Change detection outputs
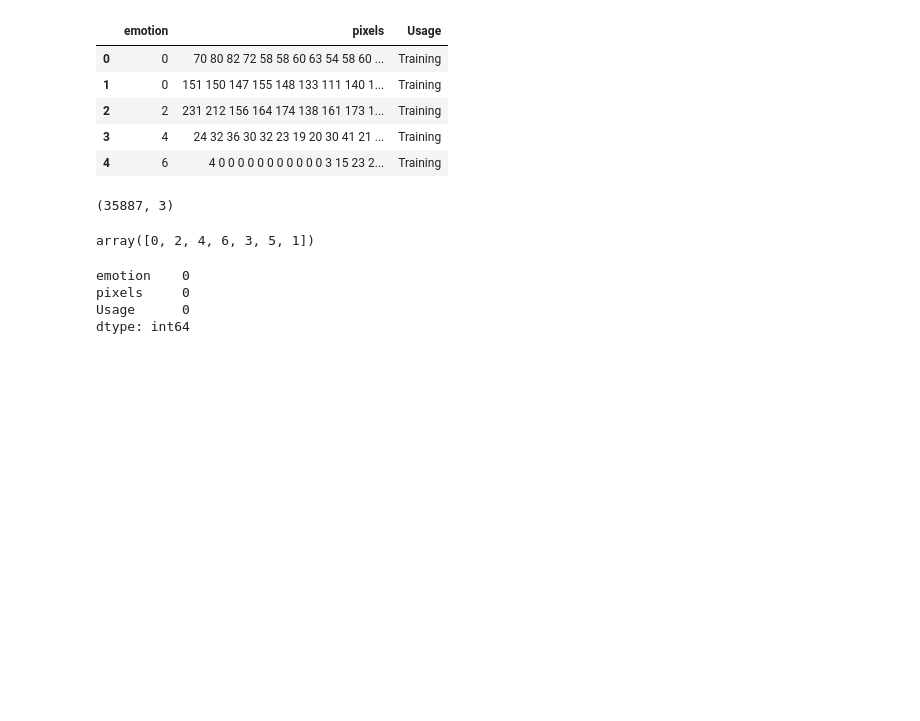
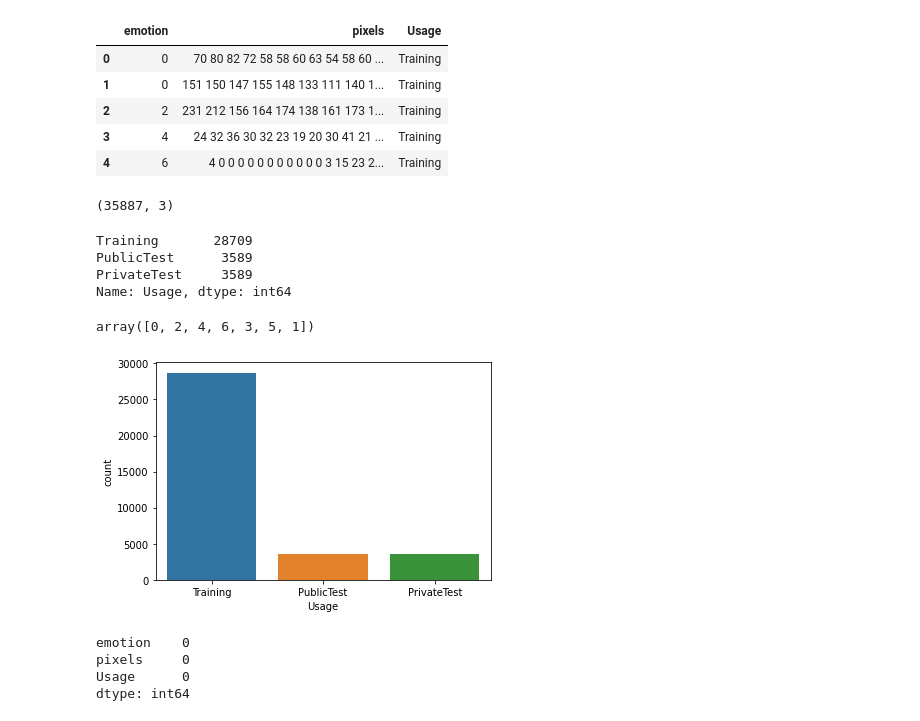
Before and after one commit to Creatrohit9/Face-Emotion-Recognition, a Jupyter notebook: Live_Class_Monitoring_System(Face_Emotion_Recognition)Rohit_bhadauriya.ipynb, the cells around one changed output. Saved outputs shown, nothing was run; the diff lists cells and outputs as text; code cells hidden in the pictures; blank space fills up the shorter version.

Commit message:
Commit for the usage bar plot

```diff
--- a/Live_Class_Monitoring_System(Face_Emotion_Recognition)Rohit_bhadauriya.ipynb
+++ b/Live_Class_Monitoring_System(Face_Emotion_Recognition)Rohit_bhadauriya.ipynb
@@ -230,10 +230,24 @@ df.head()
 df.shape
 # %% [output]
 (35887, 3)
+# %%
+# Value counts on each set
+df["Usage"].value_counts()
+# %% [output]
+Training       28709
+PublicTest      3589
+PrivateTest     3589
+Name: Usage, dtype: int64
 # %%
 df.emotion.unique()
 # %% [output]
 array([0, 2, 4, 6, 3, 5, 1])
+# %%
+# Let's plot the count of each set
+sns.countplot(df.Usage)
+plt.show()
+# %% [output]
+[figure, added]
 # %%
 emotion_label_to_text = {0:'anger', 1:'disgust', 2:'fear', 3:'happiness', 4: 'sadness', 5: 'surprise', 6: 'neutral'}
 # %%
```
Also changed, not shown: parts of 1 cell of this notebook.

What you should do: Look through the records and copy every line that has the word "each".

Completed exercise:
+# Value counts on each set
+# Let's plot the count of each set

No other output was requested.